(ii) No idea is shot down;
(iii) To any problem, there is a solution; we just need to find it.
So, great rules for a diverse and innovative group, but we were still focused on inventing something in orderto build or fix something.
However, Zvi kept pushing for an even better solution. In mid-2009 Zvi outlined a concept of how to use the base technology used for SOI ("Smart-Cut") for the construction of the programming transistor on top of the user logic. Another break-through.
But we were still focused on inventing something in order to build or fix something.

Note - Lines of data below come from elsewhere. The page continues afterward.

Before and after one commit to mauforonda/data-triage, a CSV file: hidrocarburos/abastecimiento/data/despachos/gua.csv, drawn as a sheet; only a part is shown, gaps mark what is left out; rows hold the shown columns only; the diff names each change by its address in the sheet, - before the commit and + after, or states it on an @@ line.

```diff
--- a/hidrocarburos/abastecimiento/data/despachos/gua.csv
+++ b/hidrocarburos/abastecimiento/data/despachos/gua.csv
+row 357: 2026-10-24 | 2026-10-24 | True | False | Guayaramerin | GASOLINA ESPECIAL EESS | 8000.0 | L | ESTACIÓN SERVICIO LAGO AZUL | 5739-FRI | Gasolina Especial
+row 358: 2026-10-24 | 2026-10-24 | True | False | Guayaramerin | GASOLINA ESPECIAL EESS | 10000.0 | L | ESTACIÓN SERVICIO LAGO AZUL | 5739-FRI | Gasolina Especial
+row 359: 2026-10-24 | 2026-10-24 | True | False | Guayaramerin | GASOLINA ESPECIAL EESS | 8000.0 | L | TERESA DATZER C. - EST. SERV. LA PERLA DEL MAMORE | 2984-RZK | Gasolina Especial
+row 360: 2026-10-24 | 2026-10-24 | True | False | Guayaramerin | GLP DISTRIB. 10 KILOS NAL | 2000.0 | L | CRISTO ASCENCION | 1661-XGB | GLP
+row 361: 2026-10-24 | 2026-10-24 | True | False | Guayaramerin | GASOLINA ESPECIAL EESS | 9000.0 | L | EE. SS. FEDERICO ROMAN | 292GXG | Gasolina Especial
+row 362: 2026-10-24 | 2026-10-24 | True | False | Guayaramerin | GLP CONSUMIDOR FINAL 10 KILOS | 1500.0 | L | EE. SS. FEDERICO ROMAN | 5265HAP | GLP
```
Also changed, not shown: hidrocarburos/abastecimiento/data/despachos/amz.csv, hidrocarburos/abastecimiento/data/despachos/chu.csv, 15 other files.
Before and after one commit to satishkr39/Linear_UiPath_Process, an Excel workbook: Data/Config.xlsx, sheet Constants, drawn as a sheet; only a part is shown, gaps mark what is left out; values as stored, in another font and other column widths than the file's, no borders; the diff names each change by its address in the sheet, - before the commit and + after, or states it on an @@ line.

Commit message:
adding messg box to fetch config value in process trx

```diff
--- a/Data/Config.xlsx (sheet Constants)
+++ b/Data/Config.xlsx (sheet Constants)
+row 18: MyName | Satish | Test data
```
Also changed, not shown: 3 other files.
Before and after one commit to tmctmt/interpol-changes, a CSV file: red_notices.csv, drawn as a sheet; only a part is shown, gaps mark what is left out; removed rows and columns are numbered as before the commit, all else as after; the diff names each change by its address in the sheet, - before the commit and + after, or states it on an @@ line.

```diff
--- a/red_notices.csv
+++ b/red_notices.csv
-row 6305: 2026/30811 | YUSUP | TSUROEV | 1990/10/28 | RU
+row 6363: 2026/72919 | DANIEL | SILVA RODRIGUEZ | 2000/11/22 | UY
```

Then Zvi added another informal rule: Let’s not stop and make product (a kick-butt 3D FPGA) now (as most startups would do). Instead, what else can we do with these ideas? these break-throughs?
That’s when we became an IP company and changed our name (MonolithiIC 3D). To date we have generated more than 250 unique and patentable ideas which have resulted in over 35 patent applications with 1000’s of pages of specification and 1000’s of pages of drawings….with more to come. These patent applications cover many fundamental design and structural concepts that are applicable to a wide variety of semiconductor, and other, devices.
You see some of them on the web site [MonolithIC 3D Tech] and in papers [Future Fab Apr 11]. A path to build a common transistor - RCAT – on a monolithic stacked 3D layer and a path to build the most advanced transistors of the industry - HKMG - in multiple monolithic 3D IC stacked layers.
Come by booth 5585 at SemiconWest, 12-14 July, [SemiWest #5585], and see some more….memory, LED, micro-display, imager, repair and redundancy….
So, what is your experience and observation about innovation and invention in your career?
Looking forward to hearing from y’all!